In this session, we started by doing a brief test on risk premiums. After a brief foray into lambda, a more composite way of measuring country risk, we spent the rest of the session talking about the dynamics of implied equity risk premiums and what makes them go up, down or stay unchanged. We then moved to cross market comparisons, first by comparing the ERP to bond default spreads, then bringing in real estate risk premiums and then extending the concept to comparing ERPs across countries. Finally, I made the argument that you should not stray too far from the current implied premium, when valuing individual companies, because doing so will make your end valuation a function of what you think about the market and the company. If you have strong views on the market being over valued or under valued, it is best to separate it from your company valuation. I am attaching the excel spreadsheet that I used to compute the implied ERP at the start of February 2019. Play with it when you get a chance.
Session 5: Equity Risk Premiums – Country & Company
So I start with the question or is it insulting at this point. I want to start with just one question. I'm going to assume that everyone is in a group so I'm not going to ask that question. If you're not and you're too ashamed to admit to it see me after class or tell me in private. Or put it up somewhere so people can find you. But how many of you have not picked a company yet. You know what I'm going to say next. Right. Pick a company let's get moving because we are now in the process of actually dealing with numbers. So I'm going to start this morning session of this afternoon session. I'm completely lost what time of the day it is. With a question to see if the risk free rate discussion we had last week stuck to Dr. abiders creates. We talked about risk in different currencies. Let's say that you are looking at a Swiss multinational if you hate abstractions called Nestle if you want which gets revenues from all over the world let's assume that it gets 10 percent of its revenues in Switzerland. 30 percent of its revenues Miyu 40 percent theU.S. 20 percent in India. And let's suppose I gave you rescreen rates in each of those currencies. The Indian rupee the euro the dollar the Swiss franc and Severi declared the facts right. So here is my question when I'm valuing this company what should I use this matter is created and I go through the choices and if this is the choice you would like.

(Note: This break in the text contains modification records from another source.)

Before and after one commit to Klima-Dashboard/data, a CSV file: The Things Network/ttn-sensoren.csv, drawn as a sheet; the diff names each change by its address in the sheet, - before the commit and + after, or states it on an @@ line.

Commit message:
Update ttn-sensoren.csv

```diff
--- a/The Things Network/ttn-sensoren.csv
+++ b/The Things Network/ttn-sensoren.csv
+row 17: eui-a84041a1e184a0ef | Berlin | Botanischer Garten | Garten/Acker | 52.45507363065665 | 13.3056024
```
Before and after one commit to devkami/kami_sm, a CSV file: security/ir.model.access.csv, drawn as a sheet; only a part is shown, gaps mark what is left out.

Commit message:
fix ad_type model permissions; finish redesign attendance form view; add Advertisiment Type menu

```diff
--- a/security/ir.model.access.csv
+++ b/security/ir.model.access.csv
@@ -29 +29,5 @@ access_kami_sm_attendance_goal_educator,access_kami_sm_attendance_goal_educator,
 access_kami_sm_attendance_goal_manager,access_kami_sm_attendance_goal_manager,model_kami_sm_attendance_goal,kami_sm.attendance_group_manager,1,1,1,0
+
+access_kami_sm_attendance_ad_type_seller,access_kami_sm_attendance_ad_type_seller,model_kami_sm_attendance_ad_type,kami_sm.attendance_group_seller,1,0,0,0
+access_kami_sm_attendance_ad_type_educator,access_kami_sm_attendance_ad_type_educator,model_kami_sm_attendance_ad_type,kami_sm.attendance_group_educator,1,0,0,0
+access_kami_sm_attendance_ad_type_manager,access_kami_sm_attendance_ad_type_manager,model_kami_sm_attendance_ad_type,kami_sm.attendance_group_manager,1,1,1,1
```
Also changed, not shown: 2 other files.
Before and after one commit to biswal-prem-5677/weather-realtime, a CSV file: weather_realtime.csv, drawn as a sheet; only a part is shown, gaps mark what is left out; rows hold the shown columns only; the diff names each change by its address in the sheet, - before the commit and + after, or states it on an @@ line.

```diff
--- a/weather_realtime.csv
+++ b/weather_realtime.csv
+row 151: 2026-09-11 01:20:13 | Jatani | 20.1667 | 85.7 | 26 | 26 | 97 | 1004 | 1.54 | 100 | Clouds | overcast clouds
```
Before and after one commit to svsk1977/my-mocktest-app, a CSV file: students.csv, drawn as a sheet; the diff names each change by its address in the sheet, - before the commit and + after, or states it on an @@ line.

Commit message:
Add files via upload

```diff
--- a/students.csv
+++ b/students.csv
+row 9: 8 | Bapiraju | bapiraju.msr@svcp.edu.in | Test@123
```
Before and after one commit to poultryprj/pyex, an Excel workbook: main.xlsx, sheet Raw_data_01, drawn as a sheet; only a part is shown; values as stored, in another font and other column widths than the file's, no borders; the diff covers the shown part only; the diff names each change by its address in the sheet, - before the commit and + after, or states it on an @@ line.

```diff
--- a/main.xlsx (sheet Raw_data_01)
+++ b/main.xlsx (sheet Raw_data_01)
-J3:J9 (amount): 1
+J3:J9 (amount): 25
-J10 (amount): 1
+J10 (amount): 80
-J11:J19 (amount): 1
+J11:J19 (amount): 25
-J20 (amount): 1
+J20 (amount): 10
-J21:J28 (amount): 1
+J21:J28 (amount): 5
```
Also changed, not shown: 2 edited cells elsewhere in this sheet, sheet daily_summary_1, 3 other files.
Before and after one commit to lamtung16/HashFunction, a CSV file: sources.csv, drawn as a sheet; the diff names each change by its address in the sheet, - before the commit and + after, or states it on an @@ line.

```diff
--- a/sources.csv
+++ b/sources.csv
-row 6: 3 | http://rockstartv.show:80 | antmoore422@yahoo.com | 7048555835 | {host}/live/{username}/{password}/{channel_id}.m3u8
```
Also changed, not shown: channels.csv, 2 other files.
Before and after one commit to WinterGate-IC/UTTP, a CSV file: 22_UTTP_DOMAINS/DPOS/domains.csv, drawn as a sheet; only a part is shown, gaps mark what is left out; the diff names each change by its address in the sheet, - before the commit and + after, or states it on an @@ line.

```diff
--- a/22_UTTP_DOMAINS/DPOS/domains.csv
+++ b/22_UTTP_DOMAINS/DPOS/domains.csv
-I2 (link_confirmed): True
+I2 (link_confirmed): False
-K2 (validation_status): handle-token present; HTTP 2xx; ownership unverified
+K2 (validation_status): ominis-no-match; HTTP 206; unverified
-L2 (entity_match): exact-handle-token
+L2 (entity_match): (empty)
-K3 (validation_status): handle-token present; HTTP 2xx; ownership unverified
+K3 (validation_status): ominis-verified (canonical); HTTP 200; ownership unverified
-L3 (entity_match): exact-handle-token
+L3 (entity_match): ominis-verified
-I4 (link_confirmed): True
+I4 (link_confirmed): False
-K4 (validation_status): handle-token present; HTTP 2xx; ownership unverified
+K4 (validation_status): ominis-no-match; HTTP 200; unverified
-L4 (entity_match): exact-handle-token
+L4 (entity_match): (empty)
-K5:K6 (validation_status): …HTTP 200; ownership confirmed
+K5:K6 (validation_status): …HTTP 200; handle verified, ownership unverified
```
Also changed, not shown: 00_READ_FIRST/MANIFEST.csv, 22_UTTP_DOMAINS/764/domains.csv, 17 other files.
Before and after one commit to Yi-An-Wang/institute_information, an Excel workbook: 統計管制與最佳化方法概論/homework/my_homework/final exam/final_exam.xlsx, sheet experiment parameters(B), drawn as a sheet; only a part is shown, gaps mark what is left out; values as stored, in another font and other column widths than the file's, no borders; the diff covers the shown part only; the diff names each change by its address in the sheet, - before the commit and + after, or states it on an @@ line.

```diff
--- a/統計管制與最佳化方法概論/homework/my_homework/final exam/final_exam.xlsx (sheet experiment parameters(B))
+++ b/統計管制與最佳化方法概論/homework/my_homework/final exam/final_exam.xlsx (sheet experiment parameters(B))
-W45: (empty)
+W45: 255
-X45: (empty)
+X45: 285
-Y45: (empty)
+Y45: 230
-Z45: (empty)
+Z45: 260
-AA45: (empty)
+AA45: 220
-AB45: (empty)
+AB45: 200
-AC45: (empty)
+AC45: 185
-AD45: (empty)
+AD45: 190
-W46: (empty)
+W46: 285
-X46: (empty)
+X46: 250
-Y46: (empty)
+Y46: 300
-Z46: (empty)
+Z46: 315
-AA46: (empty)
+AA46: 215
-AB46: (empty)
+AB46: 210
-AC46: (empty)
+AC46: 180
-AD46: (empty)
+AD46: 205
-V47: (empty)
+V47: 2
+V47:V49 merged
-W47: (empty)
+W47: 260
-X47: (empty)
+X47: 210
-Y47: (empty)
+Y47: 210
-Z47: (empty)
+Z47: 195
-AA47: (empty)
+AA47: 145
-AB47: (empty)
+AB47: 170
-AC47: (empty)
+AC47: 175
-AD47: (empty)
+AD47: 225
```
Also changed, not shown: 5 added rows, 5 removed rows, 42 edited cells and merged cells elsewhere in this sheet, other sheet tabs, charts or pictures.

You don't have to put up behind hand Italy's acknowledges. A simple average of the four numbers. You saying I'm an MBA I don't take simple averages and this is why we have to have something. How about a weighted average that sounds more sophisticated right.
Come on. Some of you are saying that sounds like the right answer. I let it flow for the moment if you think that's right. So it can make. Maybe I should use a Swiss franc rate. After all it's a Swiss company. And why not just stick with the local currency the lowest of the rates which might end up being the Swiss franc rate as well. But the lowest rates the highest rates. Why because you want to be conservative.
Maybe the answer is none of the above. Anybody want to try what the answer is on this one. What should I use as Matras created.
The one that saw none of the above was actually the right answer. Or you can use any of these currency. You can tell your Nestle and Rupee's you can value them Swiss francs you can rally in U.S. dollars. The answer is you pick the currency. You do the valuation that currency. There is a way in which if you want to stay with local currencies you can do it you know what you'd have to do you'd have devalued Nestle India and rupees and use the rupee rescreen and you could actually value each part of the world. The reason and we'll come back and talk about why this is so difficult to do it's not because we don't know how to do it but the information is often not broken down at a regional level well enough for you to be able to do so when you value a multinational. You have no choice you could say why kind of use a weighted average of their credit. Why the analogy I gave yesterday over the last question about Fahrenheit and Celsius right. Basically you take temperatures in Fahrenheit and Tepper's and tells the average amount you get junk you gain weight in pounds and weight in kilograms you add them up. You get junk currencies of measurement mechanisms icon mix and match. So you can never take simple averages you can't. It's amazing how much confusion this concept creates and valuations how many times I see valuations of people of use weighted averages or average risk created. You cannot do that. That is not a choice. Let's keep moving. We talked about historical risk premiums last session remember we looked at data and we came and lot of people still are stuck on historical risk. So let's assume you decide to go down that route with all the perils that come with that backward looking noisey. So my question is an estimation question when I want to estimate historical risk assuming that's what I want to do. Should I just take the last year after all it is the most updated the most current number I can.
Give you pause or if I just took the last year and I computed the historical risk premium for the US for the last year 2008. What do of screaming look like was last year a good deal for Stockler Abadir. It's actually a pretty bad year because the last quarter demolished stocks last year returns on stocks as it was minus four point something percent return and rebounders minus point. It's the first time since 1968 but stocks and bonds had a negative year. But stocks traded far worse than bonds to the risk premium for last year would have been minus four point something percent. Now imagine doing a valuation he said that's minder's scream for the future that's going to be strange because you're saying the discrete rate is 2 per cent I would have minus 2 percent and stocks.